Generally, antennas do not perform the best in an attic. Even if the antenna performs well outside, signals can be interfered with more easily from other electrical devices in the attic or house. Also, the wood, trusses, shingles, and aluminum can reduce signal 30-50%. Outdoor installation is the most recommended.
Q I live in the middle of the woods, is that going to be a problem if I want an antenna?
Yes, and No. Trees do play a significant role in your signal, but often times we can put a good antenna up with an amp and shoot through the trees.
Q What is the difference between Digital TV (DTV) and High Definition TV (HDTV)?
"HDTV is a type of DTV service. HDTV provides high resolution programming in a widescreen format. A current analog TV picture can provide resolution of up to 480 horizontal lines. An HDTV picture can provide resolution of up to 1080 lines, providing improved picture detail. Aspect ratio is a comparison of screen width to screen height. Analog TV has an aspect ratio of 4 by 3, which means the screen is 4 inches wide for every 3 inches high. Widescreen HDTV format has an aspect ratio of 16 by 9. HDTV programs include Dolby digital surround sound, similar to the sound used in movie theaters and on DVDs." (antennaweb.org)
Q What are the basic rules for TV signal reception?
- Outdoor is generally better. Outdoor antennas have a better view of the transmitting station, with no building-induced signal loss. They receive less interference from other household electronic/electrical appliances, and they are less likely to receive reflected ghost signals from the building structure.
- Higher is better. The higher an antenna is, the more direct signal it can receive from the TV transmitter, while at the same time reducing the reception of interfering signals from other household electronic/electrical appliances and reflected ghost-causing signals from other nearby structures. The higher the better, but any antenna should be at least four feet above the structure to which it is mounted, and ideally above the roof line.
- Closer is better. If a position above the roof line is not possible, the antenna should at least be on the side of your building facing the TV signal broadcast tower.

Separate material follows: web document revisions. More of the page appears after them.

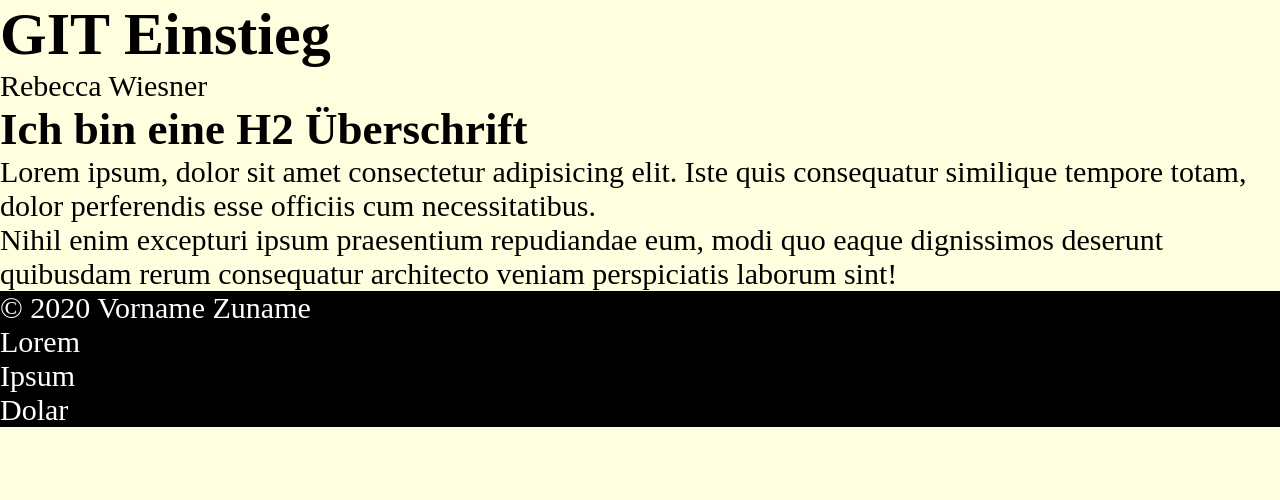
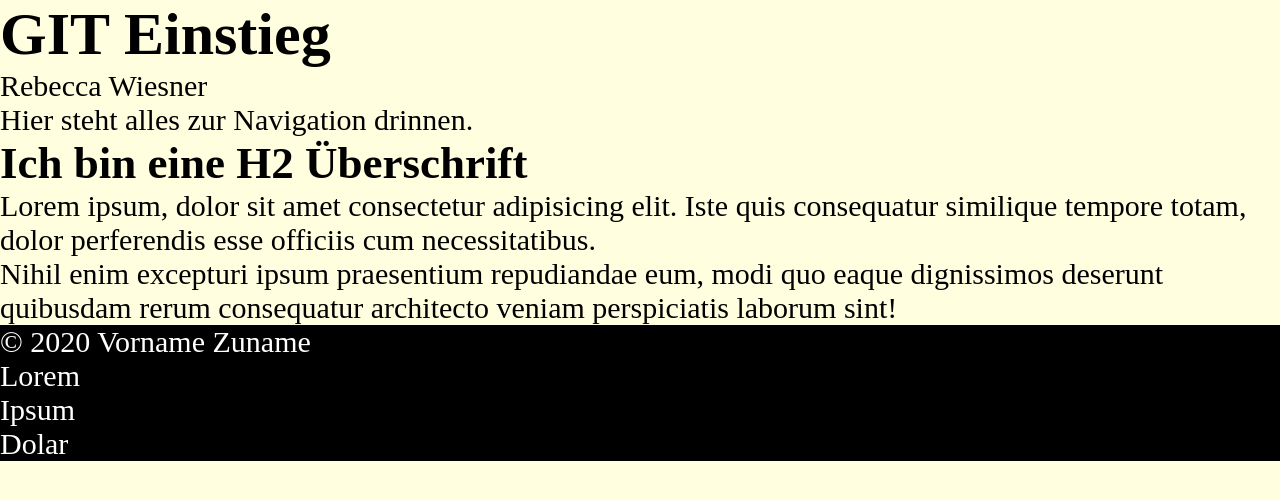
Before and after one commit to NXite/erste-webseite, a plain HTML site: page index.html in a window 1280 px wide. Drawn offline with Linux system fonts and the light colour scheme.

Commit message:
NAV-Bar angelegt

```diff
--- a/index.html
+++ b/index.html
@@ -9,6 +9,10 @@
 <body>
     <h1>GIT Einstieg</h1>
     <p>Rebecca Wiesner</p>
+
+    <nav>
+        Hier steht alles zur Navigation drinnen.
+    </nav>
     <h2>Ich bin eine H2 Überschrift</h2>
 
     <main>
```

- Bigger is better. The larger an antenna, the more signal it receives. This is especially important on channels 2-6, where the longer wavelength requires a larger antenna in order to be efficiently received. Larger antennas also become directional which reduces ghosting caused by reflected signals coming from the side and the rear of the receiving antenna.